This was not the only area where British airpower theory was delusional. “The RAF`s misfortune was that it had believed its own publicity. For twenty years it luxuriated in the conviction ‘We are, ergo we are capable of a strategic bombing offensive,” Max Hastings explained. Between the fall of France in June 1940 and the US entry into World War Two in December 1941, Bomber Command was the only Branch of any British service that could take the war to the Germans. Hastings` evidence is that Prime Minister Winston Churchill never bought into the strategic bombing claptrap – but until D-Day became a certainty, he had nothing else to show Germans and occupied Europe that Britain was still in the war. Hastings argues this is where a horrible irony arises: During the first part of this period the RAF faced the bleak reality that its ends, winning the war through the strategic bombing of Germany, was well beyond the capacity of its means: its bomber aircraft and bomber aircrew. When from 1943 onwards the introduction of airborne radar and Pathfinders changed this equation, the bomber barons – and they were not called this for no reason, fiercely protective of their personal fiefdoms and convinced through faulty bomb-damage assessments from sycophantic staff that Germany`s collapse was imminent, would not let go from the notion that they were on the cusp of single-handedly winning the war. How effective bombing had become – and how unable it was to end the war was illustrated by the destruction of Darmstadt on the night of 11/12 September 1944.                 

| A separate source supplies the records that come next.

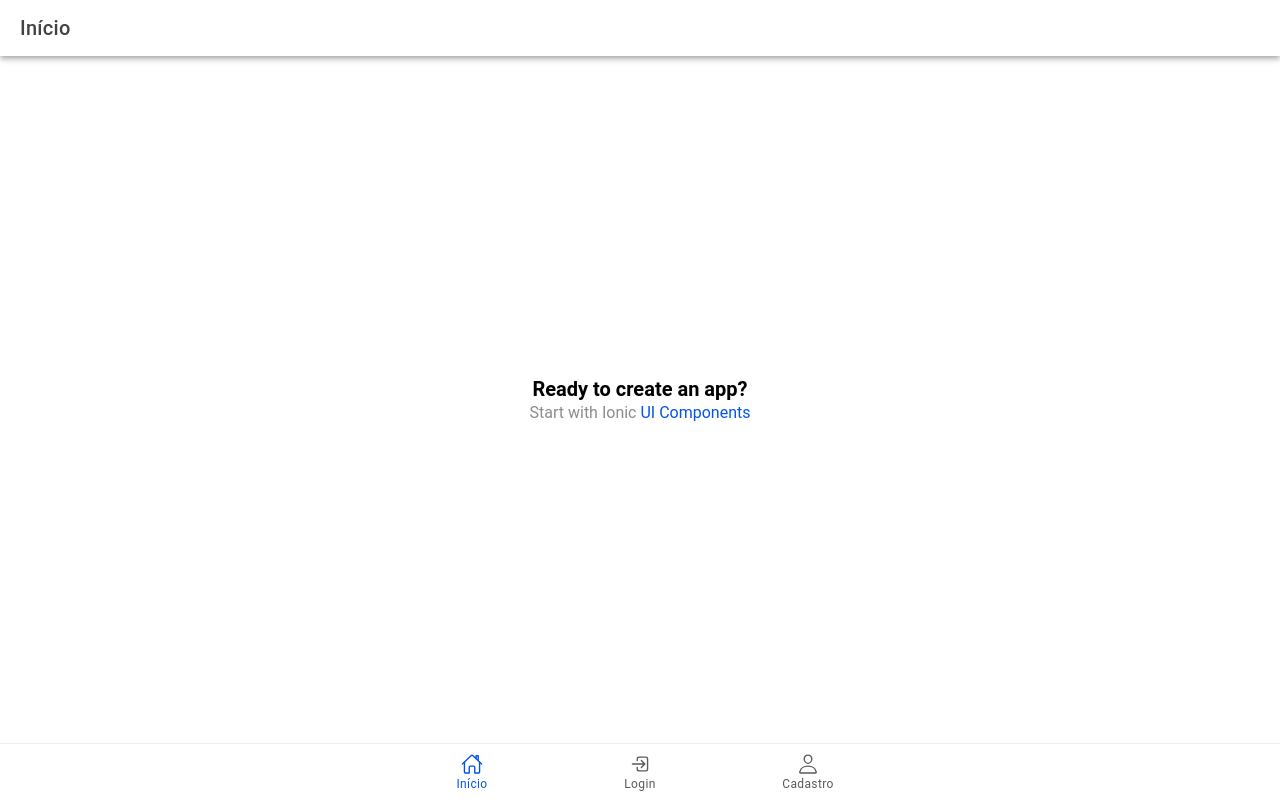
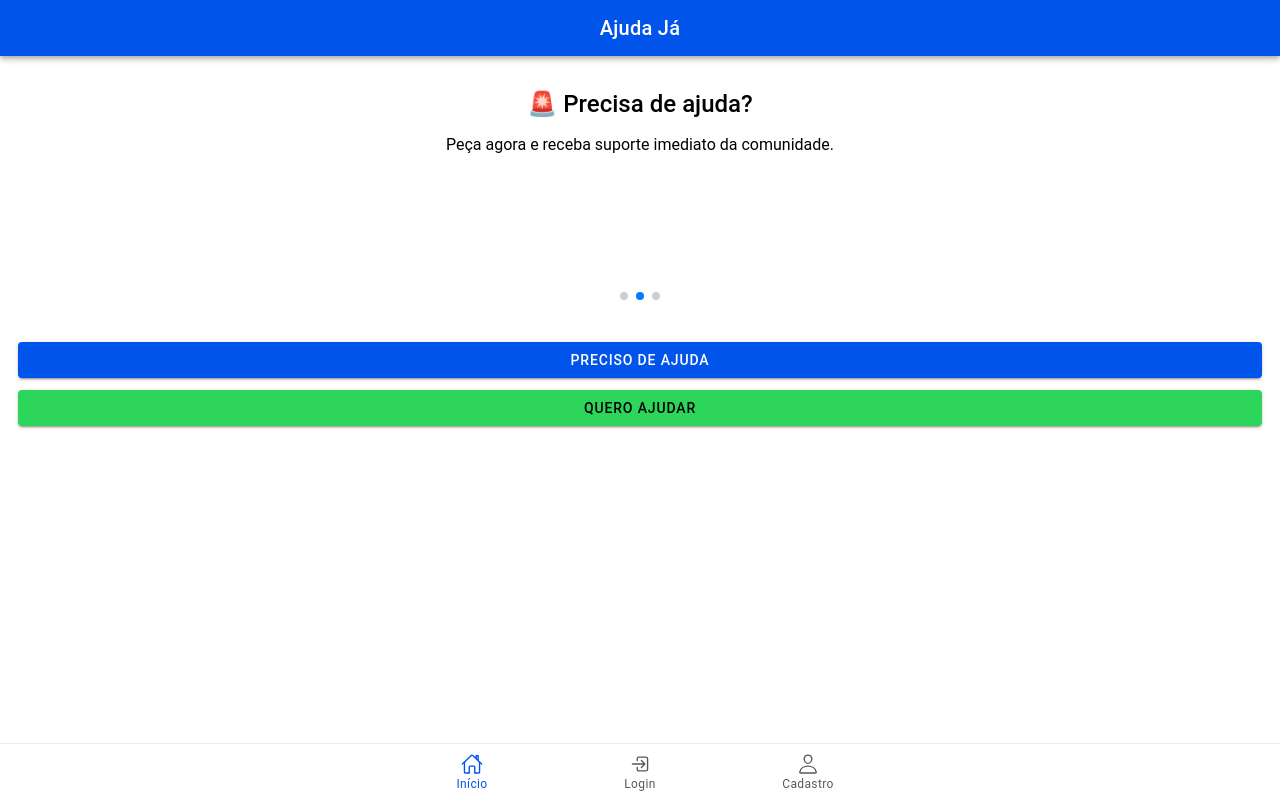
Before and after one commit to Elionay00/helpnow-solidarity-app-project, a React (Vite) app: page /home in a window 1280 px wide. Built offline with nearby package versions, Linux system fonts and the light colour scheme.

Commit message:
Implementação inicial da tela de inicio e instalação da biblioteca swiper(Carrossel)

```diff
--- a/package.json
+++ b/package.json
@@ -23,6 +23,7 @@
     "react-dom": "19.0.0",
     "react-router": "^5.3.4",
     "react-router-dom": "^5.3.4",
+    "swiper": "^9.4.1",
     "yup": "^1.6.1"
   },
   "devDependencies": {
--- a/src/pages/Home.css
+++ b/src/pages/Home.css
@@ -0,0 +1,13 @@
+.slides-home {
+  height: 150px;
+  margin-bottom: 20px;
+}
+
+.slides-home h2 {
+  font-weight: bold;
+  color: #222;
+}
+
+.slides-home p {
+  color: #555;
+}
--- a/src/pages/Home.tsx
+++ b/src/pages/Home.tsx
@@ -1,37 +1,74 @@
-import { IonContent, IonHeader, IonPage, IonTitle, IonToolbar, IonButtons, IonButton } from '@ionic/react';
+import {
+  IonContent,
+  IonHeader,
+  IonPage,
+  IonTitle,
+  IonToolbar,
+  IonButton,
+} from '@ionic/react';
 import { useHistory } from 'react-router-dom';
-import ExploreContainer from '../components/ExploreContainer';
-import './Home.css';
+
+// IMPORTAÇÕES DO SWIPER
+import { Swiper, SwiperSlide } from 'swiper/react';
+import SwiperCore, { Autoplay, Pagination } from 'swiper'; // <- IMPORTAÇÃO CORRETA PARA SWIPER 9
+
+// Ativa os módulos
+SwiperCore.use([Autoplay, Pagination]);
+
+// CSS do Swiper
+import 'swiper/css';
+import 'swiper/css/pagination';
 
 const Home: React.FC = () => {
-  // Componente Home
   const history = useHistory();
 
-   // Navega para Login
   const goToLogin = () => {
-    history.push('/Home');
+    history.push('/login');
   };
+
+  const goToCadastro = () => {
+    history.push('/cadastro');
+  };
+
   return (
     <IonPage>
-     {/* Cabeçalho */}
       <IonHeader>
-        <IonToolbar>
-          <IonTitle>Início</IonTitle>
-          {/* Botão de Login */}
-          <IonButtons slot="end">
-          </IonButtons>
+        <IonToolbar color="primary">
+          <IonTitle className="ion-text-center">Ajuda Já</IonTitle>
         </IonToolbar>
       </IonHeader>
 
-         {/* Conteúdo */}
-      <IonContent fullscreen>
-         {/* Cabeçalho */}
-        <IonHeader collapse="condense">
-          <IonToolbar>
-            <IonTitle size="large">Início</IonTitle>
-          </IonToolbar>
-        </IonHeader>
-        <ExploreContainer />
+      <IonContent fullscreen className="ion-padding ion-text-center">
+
+        {/* Swiper Carrossel */}
+        <Swiper
+          autoplay={{ delay: 2000 }}
+          pagination={{ clickable: true }}
+          loop={true}
+          style={{ height: '240px', marginBottom: '30px' }}>
+          <SwiperSlide>
+            <h2>🙌 Bem-vindo ao Ajuda Já!</h2>
+            <p>Conectamos você com quem pode ajudar, rápido e fácil.</p>
+          </SwiperSlide>
+          <SwiperSlide>
+            <h2>🚨 Precisa de ajuda?</h2>
+            <p>Peça agora e receba suporte imediato da comunidade.</p>
+          </SwiperSlide>
+          <SwiperSlide>
+            <h2>💖 Quer ajudar?</h2>
+            <p>Faça a diferença na vida de alguém próximo de você.</p>
+          </SwiperSlide>
+        </Swiper>
+
+        {/* Botões de ação */}
+        <IonButton expand="block" color="primary" onClick={goToLogin}>
+          Preciso de ajuda
+        </IonButton>
+
+        <IonButton expand="block" color="success" onClick={goToCadastro} style={{ marginTop: 12 }}>
+          Quero ajudar
+        </IonButton>
+
       </IonContent>
     </IonPage>
   );
```
Also changed, not shown: 1 other file (tests, documents, lock files or other folders).
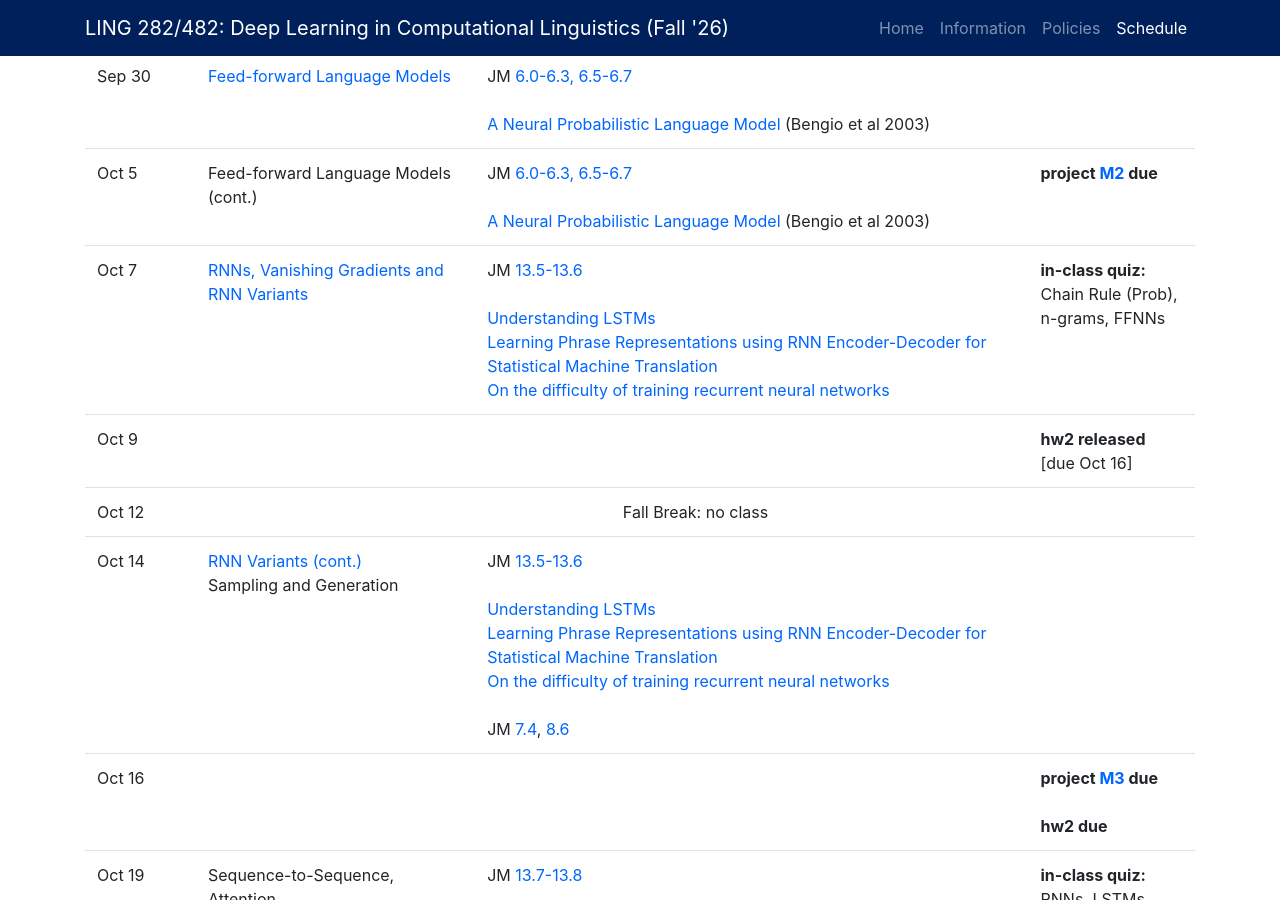
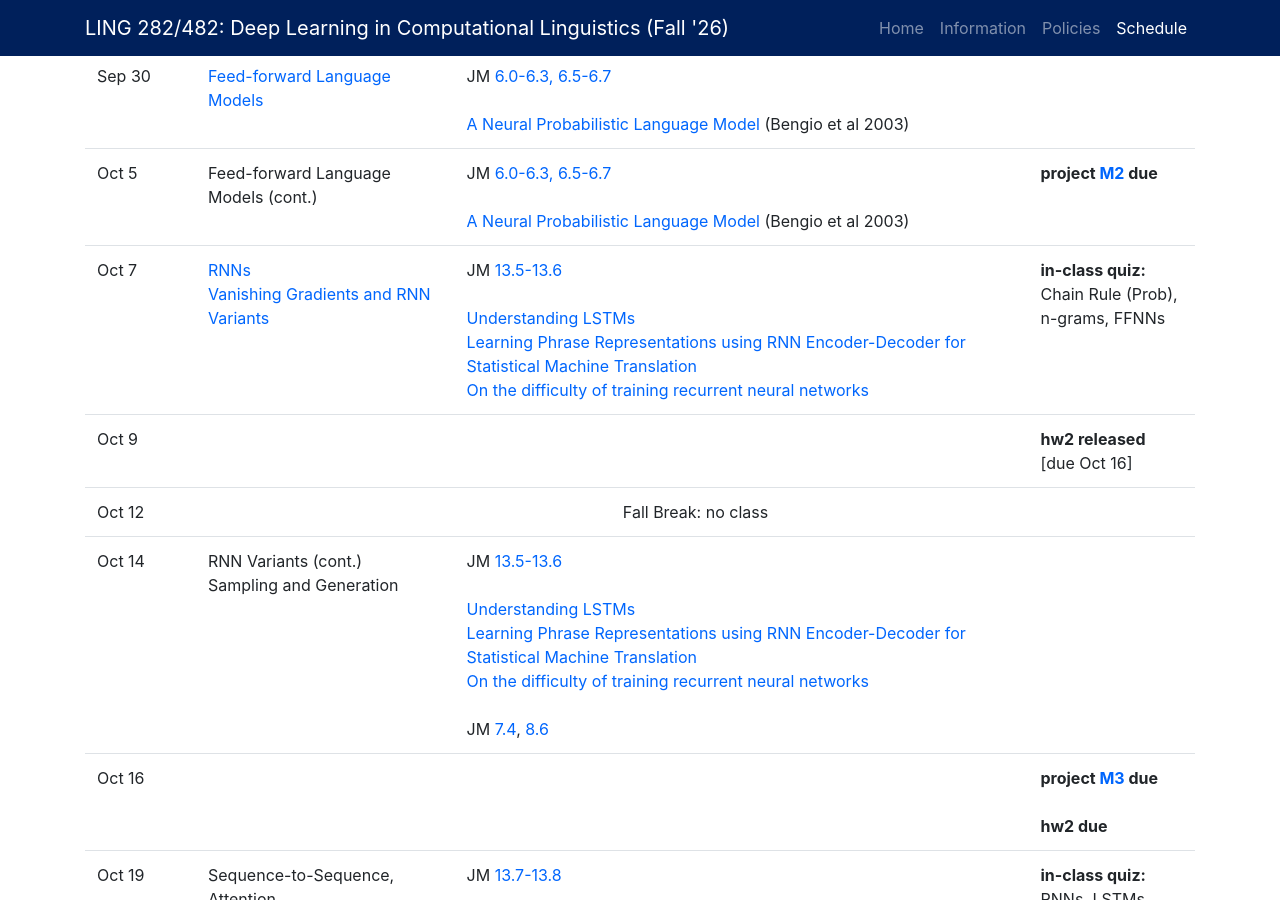
Before and after one commit to cmdowney88/cmdowney88.github.io, a Jekyll site: the page teaching/ling282/fall26/index.html, which Jekyll copies as it is, in a window 1280 px wide and 900 px high, scrolled down 4045 px. Built offline with Jekyll 4.4.1, drawn with Linux system fonts in a browser that asks for light colours.

```diff
--- a/teaching/ling282/fall26/index.html
+++ b/teaching/ling282/fall26/index.html
@@ -395,7 +395,8 @@
 							<tr>
 								<td>Oct 7</td>
 								<td>
-									<a href="slides/9_rnn.pdf" target="_blank">RNNs, Vanishing Gradients and RNN Variants</a>
+									<a href="slides/9_rnn.pdf" target="_blank">RNNs</a>
+									<br><a href="slides/10_lstm.pdf" target="_blank">Vanishing Gradients and RNN Variants</a>
 								</td>
 								<td>
 									JM <a href="https://web.stanford.edu/~jurafsky/slp3/13.pdf" target="_blank">13.5-13.6</a>
@@ -427,7 +428,7 @@
 							<tr>
 								<td>Oct 14</td>
 								<td>
-									<a href="slides/10_lstm.pdf" target="_blank">RNN Variants (cont.)</a>
+									RNN Variants (cont.)
 									<br>Sampling and Generation
 								</td>
 								<td>
```
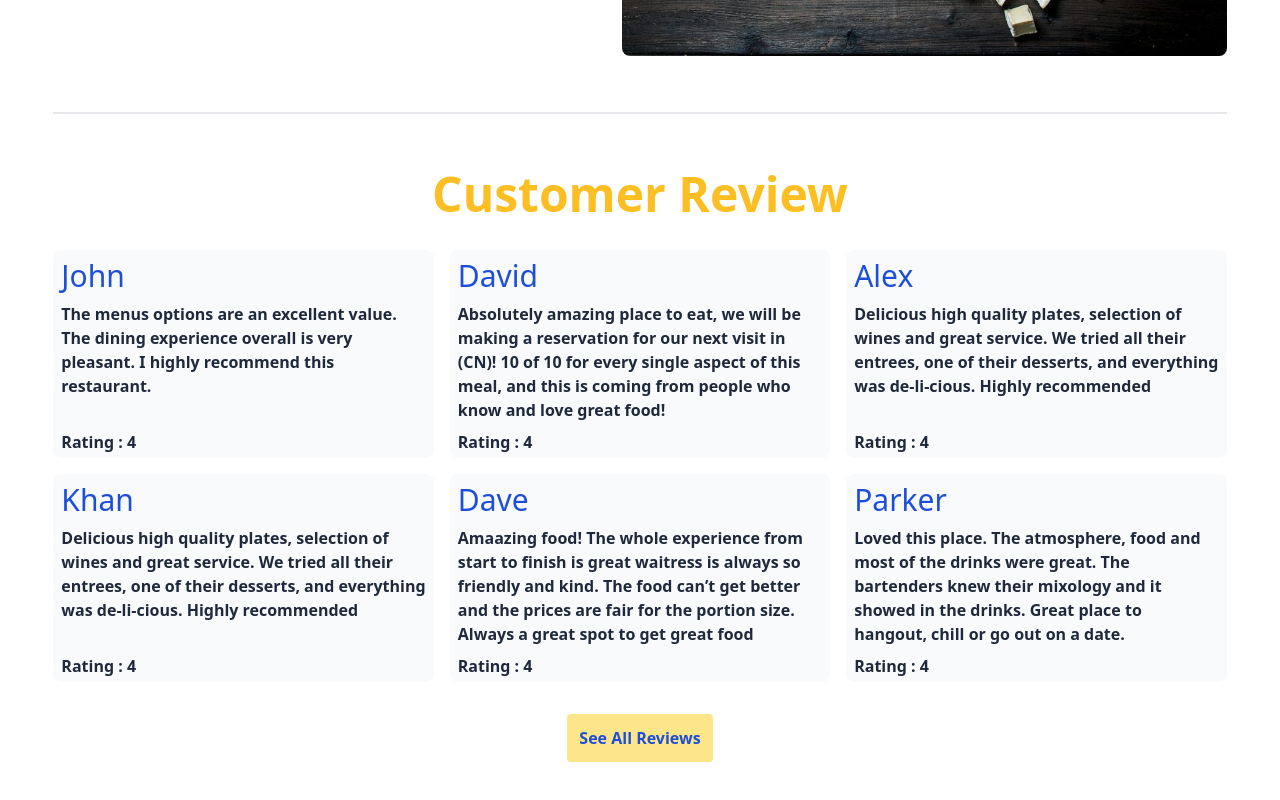
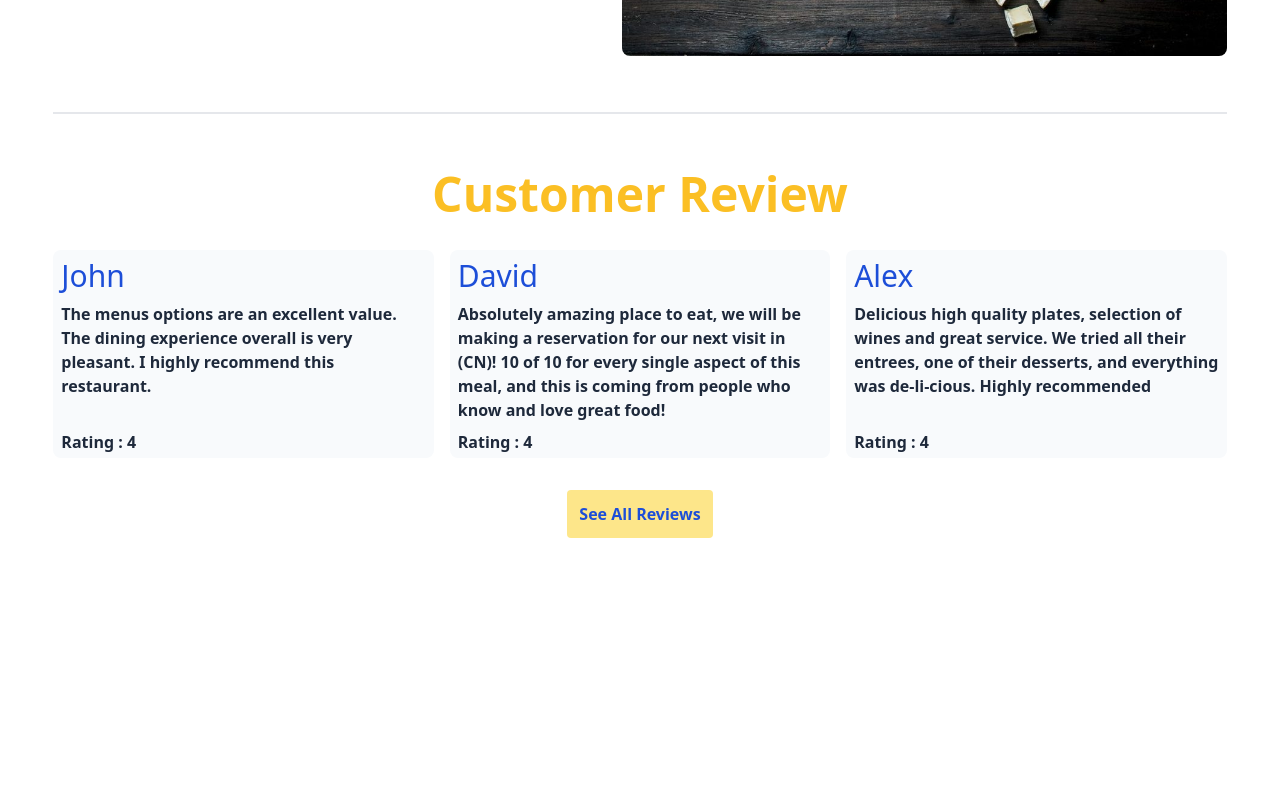
Before and after one commit to ThakurSaad/cheese-plaza, a React (Create React App) app: page / in a window 1280 px wide. Shown: the part 474-1274 px from the top of the page. After the commit the page ends 1068 px from the top, so only its background shows below. Built offline with nearby package versions, Linux system fonts and the light colour scheme.

Commit message:
review route for bonus done

```diff
--- a/src/components/Home/Home.js
+++ b/src/components/Home/Home.js
@@ -7,7 +7,7 @@ import Reviews from "../Reviews/Reviews";
 const Home = () => {
   // custom hook
   const [reviews, setReviews] = useReviews();
-  const slicedReviews = reviews.slice(0, 6);
+  const slicedReviews = reviews.slice(0, 3);
   console.log(slicedReviews);
 
   // handle see all review
--- a/src/components/Reviews/Reviews.js
+++ b/src/components/Reviews/Reviews.js
@@ -3,6 +3,7 @@ import useReviews from "../../hooks/useReviews";
 import Review from "../Review/Review";
 
 const Reviews = () => {
+  // custom hook
   const [reviews, setReviews] = useReviews();
 
   return (
```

“The Royal Air Force entered the Second World War committed to demonstrating that the air-dropped bomb was a weapon of unique capabilities. Political, social and professional pressure on the infant service drove the airmen to adopt a messianic approach, and it is precisely for this reason that some historians have argued that the RAF should never have become an independent service in 1918. The airmen, desperately jealous of their freedom, became obsessed with their need for an independent function. Only a strategic bomber offensive seemed able to provide this,” Hastings concludes. Britain invested immensely in strategic bombing, by some estimates up to one third of its total war effort. The air dropped bomb was no more potent than any other explosive object. “The airmen`s great error, in which they have persisted to this day, was their refusal to admit that they overstated their case.” Horner considers phrases such as “strategic bomber offensive” as obsolete at best and misleading at worst. We should remember that. 
Tom Clancy with Chuck Horner
Every Man a Tiger
Sidgwick & Jackson
London
2000
Max Hastings
Bomber Command
Pan Grand Strategy Series
Pan 1999
(First published by Michael Joseph, 1979)